$15-million widening project will allow 737s to land at airport
Red Deer Regional Airport’s $15-million runway widening project is almost done. (Contributed photo) Red Deer Regional Airport’s $15-million runway widening project almost done. (Contributed photo)

A major runway upgrade designed for bigger aircraft and to lure scheduled passenger service to Red Deer Regional Airport is almost done.

Work to widen the main runway to 45 metres from 30 metres has been underway since May and is expected to be completed by the end of the month. While the work was underway smaller planes were able to continue take off and land using the airport’s smaller runway.

The significant improvement allows the airport to handle larger planes, such as 737s, and positions the airport to attract a low-cost air carrier along the lines of Swoop Airlines, Flair Air or Lynx Air. It would also allow larger planes to land cargo, heavy aircraft maintenance businesses and other aviation-related services.

The widening work was part of a $15-million project supported with $7.5 million from the provincial government and $3.75 million each from Red Deer County and City of Red Deer.

New paving planned for the taxiway and apron will be completed next spring.

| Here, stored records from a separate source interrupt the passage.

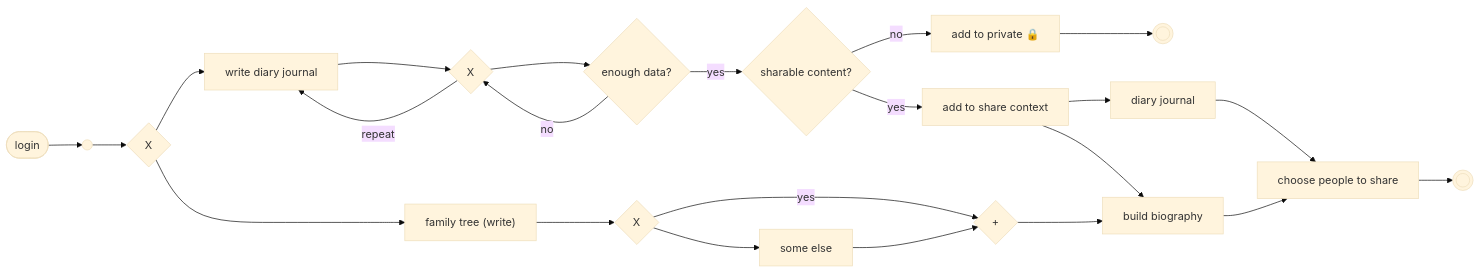
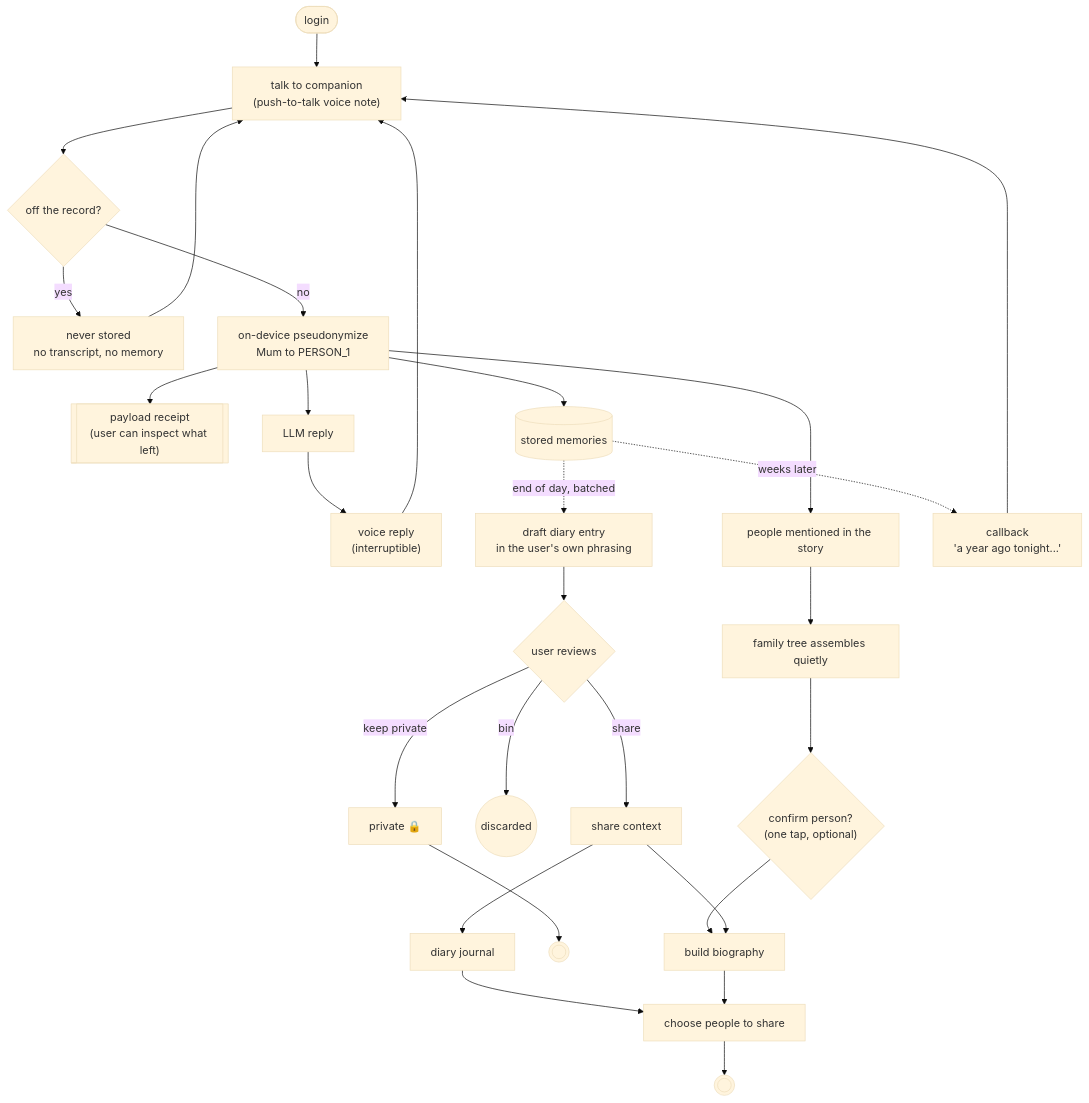
The diagram in docs/ai-journal-flow.mermaid (enxihong/ai-journaling-biography), drawn with Mermaid (base theme) before and after one commit. The commit also changed 2 other files, not shown here.

```diff
--- a/docs/ai-journal-flow.mermaid
+++ b/docs/ai-journal-flow.mermaid
@@ -1,29 +1,46 @@
-flowchart LR
-    login([login]) --> start(( ))
-    start --> g1{X}
+%% Current flow — revised by docs/product-differentiation.md
+%% Changes from the whiteboard as first drawn:
+%%   - the "enough data?" gate is GONE (it was the interview instinct)
+%%   - "off the record" short-circuits before anything is stored
+%%   - on-device pseudonymization + a user-visible payload receipt
+%%   - the diary is drafted after the fact, as a byproduct, never the ask
+%%   - the family tree fills from people mentioned in stories, not from a form
+flowchart TB
+    login([login]) --> talk["talk to companion<br/>(push-to-talk voice note)"]
 
-    %% Journal branch
-    g1 --> write["write diary journal"]
-    g2{X} -- repeat --> write
-    write --> g2
-    g2 --> enough{"enough data?"}
-    enough -- no --> g2
-    enough -- yes --> sharable{"sharable content?"}
+    %% Conversation loop — reacts, does not interview
+    talk --> offRecord{"off the record?"}
+    offRecord -- yes --> discard["never stored<br/>no transcript, no memory"]
+    discard --> talk
 
-    sharable -- no --> private["add to private 🔒"]
+    offRecord -- no --> anon["on-device pseudonymize<br/>Mum to PERSON_1"]
+    anon --> receipt[["payload receipt<br/>(user can inspect what left)"]]
+    anon --> llm["LLM reply"]
+    llm --> speak["voice reply<br/>(interruptible)"]
+    speak --> talk
+
+    %% People mentioned in passing build the tree quietly
+    anon --> mentions["people mentioned in the story"]
+    mentions --> tree["family tree assembles quietly"]
+    tree --> confirm{"confirm person?<br/>(one tap, optional)"}
+    confirm --> bio
+
+    %% The diary is a byproduct, drafted after the fact
+    anon --> store[("stored memories")]
+    store -.->|end of day, batched| draft["draft diary entry<br/>in the user's own phrasing"]
+    draft --> review{"user reviews"}
+
+    review -- bin --> gone(("discarded"))
+    review -- keep private --> private["private 🔒"]
     private --> endPrivate((( )))
 
-    sharable -- yes --> addShare["add to share context"]
-    addShare --> diary["diary journal"]
-    addShare --> bio["build biography"]
+    review -- share --> shareCtx["share context"]
+    shareCtx --> diary["diary journal"]
+    shareCtx --> bio["build biography"]
     diary --> choose["choose people to share"]
     bio --> choose
     choose --> endShare((( )))
 
-    %% Family tree branch
-    g1 --> family["family tree (write)"]
-    family --> g3{X}
-    g3 -- yes --> g4{+}
-    g3 --> someElse["some else"]
-    someElse --> g4
-    g4 --> bio
+    %% Unprompted return visit
+    store -.->|weeks later| callback["callback<br/>'a year ago tonight...'"]
+    callback --> talk
```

It was hoped to have it done this fall but heavy rain in June and early July pushed back the schedule.

Meanwhile, another important piece of the airport’s makeover, a new $3-million terminal able handle nearly 200 passengers at a time, is up in the air. Airport representatives applied for a federal grant to cover the cost and expect to get word whether it has been approved by the end of the year, said Nancy Paish, airport director of business development and communications.

If funding comes through, construction on the 12,000-square-foot terminal could start next spring.

The airport is also hoping to tap grants from the federal and provincial governments to develop a solar-powered car port in the main parking area that will also provide power to the terminal.

Efforts continue to market nearly 800,000 square metres of prime development land at the north end of the airport.

“We’re still working on that. We’ve had some interest from some companies,” said Paish. “The large aircraft maintenance, mechanics, manufacturing and cargo (businesses) is really our focus for that north-end land development.

“We’re still looking at what companies nationally could come and bring their business here.”

Future projects include upgrading services to serve the north area, including building roads and installing fibre optics. Another future project involves improving runway safety by adding areas for runway overshoots and undershoots.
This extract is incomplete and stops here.